Ishrak grasped the lingo and the way of doing things so well that he went on to become CEO of GE Healthcare. But what was lost in the adaptation process? What aspects of his former experience did he leave outside GE’s walls?
Ishrak credits his mentor, John Trani, with coaching him into GE’s practices. But do relationships have to support conformity? Can we instead support each other to be different?
Going back to ecosystems, there’s a beautiful example of relationships supporting diversity in Dan Barber’s TED talk, ‘How I fell in love with a fish’.
Barber goes to a fish farm to understand the origins of the most delicious fish he ever set his taste buds on. That fish farm is built on the site of a former cattle ranch, which in turn had been built on drained wetlands. The drainage process to make this possible had killed 90% of the birdlife. The owner of the fish farm, Miguel, had reversed the drainage, reconfiguring the canal system so that the water flowed back in, thereby restoring 27,000 acres of wetland on which to rear bass, mullet, shrimp and eel.
Barber describes how, on his tour of the farm, Miguel kept pointing out other creatures living in the thick marshland: ‘a rare Black-shouldered Kite … the phytoplankton and their mineral needs … algaes [sic] and strange aquatic plants’. When Barber asks him asked him how he became such an expert on fish, he replies, ‘Fish? I didn’t know anything about fish. I’m an expert in relationships.’ That, he argues, is why his fish taste so good.
They turn a corner and find thousands of pink flamingos. Barber is flabbergasted and asks, ‘Miguel, isn’t a thriving bird population the last thing you want on a fish farm?’ No, says Miguel: ‘We farm extensively, not intensively. This is an ecological network. The flamingos eat the shrimp. The shrimp eat the phytoplankton.
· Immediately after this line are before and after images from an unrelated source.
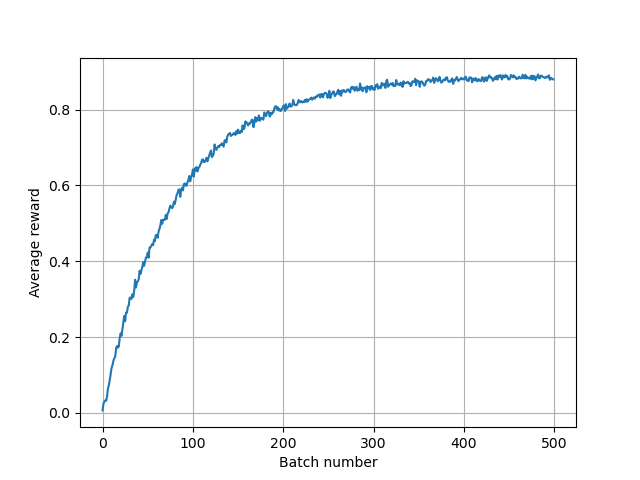
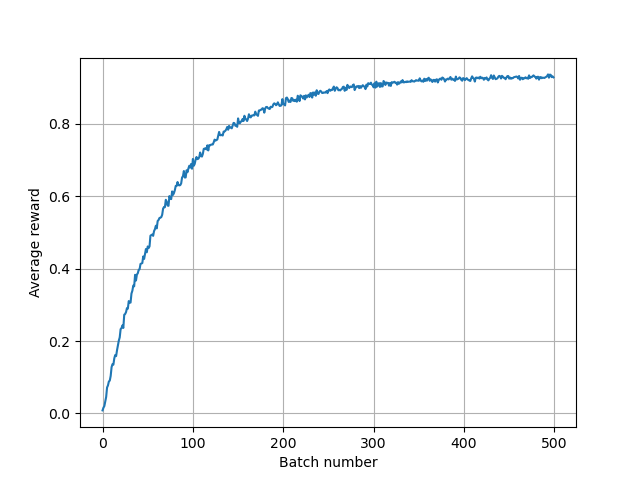
big update with some improvements to allow for humans to play against RL-based AIs

diff --git a/tictactoe/RLAgent.py b/tictactoe/RLAgent.py
@@ -1,20 +1,50 @@
 import random
 from tictactoe import *
+import pickle
+import datetime
 
 class RLAgent:
-    def __init__(self):
+    def __init__(self,game,playing_x=True):
         self.dummy=None
-        self.value_function={}
-        self.q_function={}
-        self.game=Game()
+        self.value_function={}       # value function v(s)
+        self.q_function={}           # action value function q(s,a)
+        self.game=game
         self.current_state=0
         self.previous_state=0
-        self.gamma=0.9
-        self.lambda_=1.0
-        self.decay=0.99
-        self.batch_size=10000
+        self.gamma=0.9               # discount factor for discounted rewards
+        self.lambda_=1.0             # explore/exploit parameter
+        self.decay=0.99              # for reducing lambda
+        self.batch_size=10000        # number of episodes per batch
         self.average_reward=[]
+        self.playing_x=playing_x
+
+    """
+    write value and Q function to pickle file
+    """
+    def save(self,tag):
+        f = open("Models/qfunc_"+tag+"_"+str(datetime.datetime.now()).replace(' ','_')+".pkl","wb")
+        pickle.dump(self.q_function,f)
+        f.close()
+
+        f = open("Models/vfunc_"+tag+"_"+str(datetime.datetime.now()).replace(' ','_')+".pkl","wb")
+        pickle.dump(self.value_function,f)
+        f.close()
+
+    """
+    load value and Q function from pickle file
+    """
+    def load(self,vfunc_file_name,qfunc_file_name):
+        f = open(vfunc_file_name,'rb')
+        self.value_function = pickle.load(f)
+        f.close()
+
+        f = open(qfunc_file_name,'rb')
+        self.q_function = pickle.load(f)
+        f.close()
         
+    """
+    implemention of an iterative update of the value function
+    """
     def iterate_value_function(self,state,reward):
         if not state in self.value_function:
             self.value_function[state] = [reward,1]
@@ -23,7 +53,9 @@ class RLAgent:
             count = self.value_function[state][1]
             self.value_function[state] = [ value + (1./count)*(reward - value) , count+1 ]
 
-
+    """
+    implementation of an iterative update of the action value function 
+    """
     def iterate_q_function(self,state,action,reward):
         if not state in self.q_function:
             self.q_function[state] = {action:[reward,1]}
@@ -35,16 +67,44 @@ class RLAgent:
                 count = self.q_function[state][action][1]
                 self.q_function[state][action] = [ value + (1./count)*(reward - value) , count+1 ]
 
-    def random_action(self):
+    def invert_board(self,board):
+        print('inverting ',' '.join(map(str,board)))
+        new_board=[0]*9
+        for i,val in enumerate(board):
+            if val == 0 : continue
+            elif val == 1 : new_board[i]=2
+            elif val == 2 : new_board[i]=1
+            else:
+                raise ValueError('board can only have values 0, 1, or 2')
+        print('new board ',' '.join(map(str,new_board)))
+        return new_board
+    
+    """
+    returns a random selection of empty spaces
+    """
+    def random_action(self,state):
+        self.game.state = state
+        self.game.decodeState()
         #pick an action at random
         action = random.randint(0,8)
         while not self.game.board[action]==0 :
             action = random.randint(0,8)
         return action
 
+    """ 
+    returns an action based on a policy
+    policy is given by \pi(s) = argmax_{a} q(s,a)
+    """
     def policy_action(self,state):
+        self.game.state = state
+        self.game.decodeState()
+        #self.game.print()
+        if not self.playing_x :
+            self.game.board = self.invert_board(self.game.board)
+            #self.game.print()
+            self.game.encodeState()
         if not state in self.q_function:
-            return self.random_action()
+            return self.random_action(state)
         else:
             max_action=-9
             max_q_value=-9999
@@ -53,8 +113,19 @@ class RLAgent:
                     max_q_value=self.q_function[state][key][0]
                     max_action=key
             return max_action
-        
-    def play(self,n_batches):
+
+    def play(self,state):
+        self.game.state = state
+        self.game.decodeState()
+        if random.randint(0,10000) < 10000*self.lambda_ :
+            return self.random_action(state)
+        else :
+            return self.policy_action(state)
+
+    """ 
+    function for training agent
+    """
+    def train(self,n_batches):
         for batch in range(n_batches):
             print("batch ",batch," of ",n_batches)
             self.average_reward.append(0)
@@ -64,13 +135,9 @@ class RLAgent:
                 self.current_state=self.game.state
                 self.previous_state=0
                 #print("- - - - - - - - ")
+                #self.game.print()
                 while not self.game.win() :
-
-                    if random.randint(0,10000) < 10000*self.lambda_ :
-                        action = self.random_action()
-                    else :
-                        action = self.policy_action(self.current_state)
-
+                    action=self.play(self.current_state)
                     #update state of game
                     self.previous_state = self.current_state
                     reward,self.current_state=self.game.step(action)
@@ -87,15 +154,14 @@ class RLAgent:
             # at end of batch update lambda
             self.lambda_*=self.decay
             print('avg reward:',self.average_reward[-1])
-            
-        #print(len(self.value_function))
-        #print(self.value_function)
-        # for key in self.q_function :
-        #     print(" - - - - - - - - - - - - - - - - - - - - - - - -")
-        #     print("state: ",key)
-        #     self.game.state = key
-        #     self.game.decodeState()
-        #     self.game.print()
-        #     print(self.q_function[key])
 
+    def dumpQ(self):
+        for key in self.q_function :
+            print(" - - - - - - - - - - - - - - - - - - - - - - - -")
+            print("state: ",key)
+            self.game.state = key
+            self.game.decodeState()
+            self.game.print()
+            print(self.q_function[key])
 
+    

diff --git a/tictactoe/tictactoe.py b/tictactoe/tictactoe.py
@@ -1,13 +1,13 @@
 import random
-from RandomAgent import *
+
 class Game:
 
-    def __init__(self):
+    def __init__(self,agent):
         self.boardSize=3
         self.board = [0]*self.boardSize**2
         self.state = 0
         self.first_prob = 0.5
-        self.game_ai = RandomAgent()
+        self.game_ai = agent
         self.win_combo = {"H1":[0,1,2],
                           "H2":[3,4,5],
                           "H3":[6,7,8],
@@ -44,10 +44,13 @@ class Game:
     with probability 1-self.first_prob have game AI play first
     """
     def reset(self):
+        #print('Game.reset()')
         self.board = [0]*9
+        self.encodeState()
         if random.randint(0,1000) >= 1000*self.first_prob :
-            action = self.game_ai.play(self.board)
+            action = self.game_ai.play(self.state)
             self.board[action]=2
+        self.encodeState()
             
     """function that returns the status of the 
        game.
@@ -97,7 +100,7 @@ class Game:
             if not self.win()==0: break
 
             #allow game ai to play...
-            r=self.game_ai.play(self.board)
+            r=self.game_ai.play(self.state)
             self.board[r]=2
             self.encodeState()
 
@@ -130,9 +133,11 @@ class Game:
         else:
             self.board[action]=1
             self.encodeState()
+            #print("Game.step()")
+            #self.print()
             if self.win()==0: 
                 #allow game ai to play...
-                r=self.game_ai.play(self.board)
+                r=self.game_ai.play(self.state)
                 self.board[r]=2
                 self.encodeState()
 

diff --git a/tictactoe/simulator.py b/tictactoe/simulator.py
@@ -1,15 +1,13 @@
-import datetime
+
 import matplotlib.pyplot as plt
-import random 
-import pickle
-from utils import *
-from RandomAgent import *
 from RLAgent import *
+from RandomAgent import *
 from tictactoe import *
 
 n_batches=500
-a = RLAgent()
-a.play(n_batches) ## 100 batches of 1000 episodes
+g = Game(RandomAgent(Game(None)))
+a = RLAgent(g)
+a.train(n_batches) ## 100 batches of 1000 episodes
 
 plt.plot(range(n_batches),a.average_reward)
 plt.grid()
@@ -18,10 +16,4 @@ plt.ylabel("Average reward")
 plt.savefig("TDL_tictactoe.png")
 plt.show()
 
-f = open("Models/qfunc_"+str(datetime.datetime.now()).replace(' ','_')+".pkl","wb")
-pickle.dump(a.q_function,f)
-f.close()
-
-f = open("Models/vfunc_"+str(datetime.datetime.now()).replace(' ','_')+".pkl","wb")
-pickle.dump(a.value_function,f)
-f.close()
+a.save('500')

diff --git a/tictactoe/RandomAgent.py b/tictactoe/RandomAgent.py
@@ -1,11 +1,16 @@
 import random
 
 class RandomAgent :
-    def __init(self):
+    def __init__(self,game):
         self.dummy=None
-
+        self.game=game
+        
     def play(self,state):
+        #print("RandomAgent.play -- state:",state)
+        self.game.state = state
+        self.game.decodeState()
+        #self.game.print()
         r = random.randint(0,8)
-        while not state[r]==0 :
+        while not self.game.board[r]==0 :
             r = random.randint(0,8)
         return r

diff --git a/tictactoe/README.md b/tictactoe/README.md
@@ -69,8 +69,10 @@ clear the board and with 50% probability let the computer play first.
 # Benchmark Reinforcement (RL) Agents
 
 Currently only one benchmark RL Agents has been developed for learning
-tic-tac-toe. This agent implements a TD-$\lambda$ type algorithm. See
-`RLAgent` defined in `RLAgent.py`.  
+tic-tac-toe. This agent implements a TD(0) type algorithm. See
+`RLAgent` defined in `RLAgent.py`.  The agent maintains a Q-value
+functiion and continuously update an $\epsilon$-greedy policy base on
+Q-values.  
 
 This class maintains both a value 
 function, `RLAgent.value_function`, and a Q value function,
So the pinker the belly, the better the system.’
In one year alone, 600,000 birds from more than 250 different species can be found on the property, making it one of the most important private bird sanctuaries in Europe. The farm, Miguel explains, loses 20% of its fish and fish eggs to these birds. But while their presence is a threat to some fish, it is a bonus to the system’s health as a whole.
We’re a long way from recognising the value of complex relationships, and cultivating them in such as way that can support the growth of ideas. One good example I found is at the Perimeter Institute for Theoretical Physics in Ontario, which aims to ‘foster breakthroughs in the fundamental understanding of our universe, from the smallest particles to the entire cosmos’.
Perimeter has a strong relationship with Stephen Hawking, and in 2011 it opened its Hawking Centre in order ‘to create a physical space that could not just reflect the beauty and complexity of the research done at Perimeter – but enhance and inspire it’. The emphasis is on enabling exchange: writable walls in almost every space, places for informal interaction, from herb gardens to concert venues… Perimeter describes its culture as one “that thrives on new perspectives”. As such, it has a zero-tolerance policy towards any form of discrimination.
Let’s play another game.
I’m going to say a word, and you have to draw it. Ready? Here we go.
What did you leave out?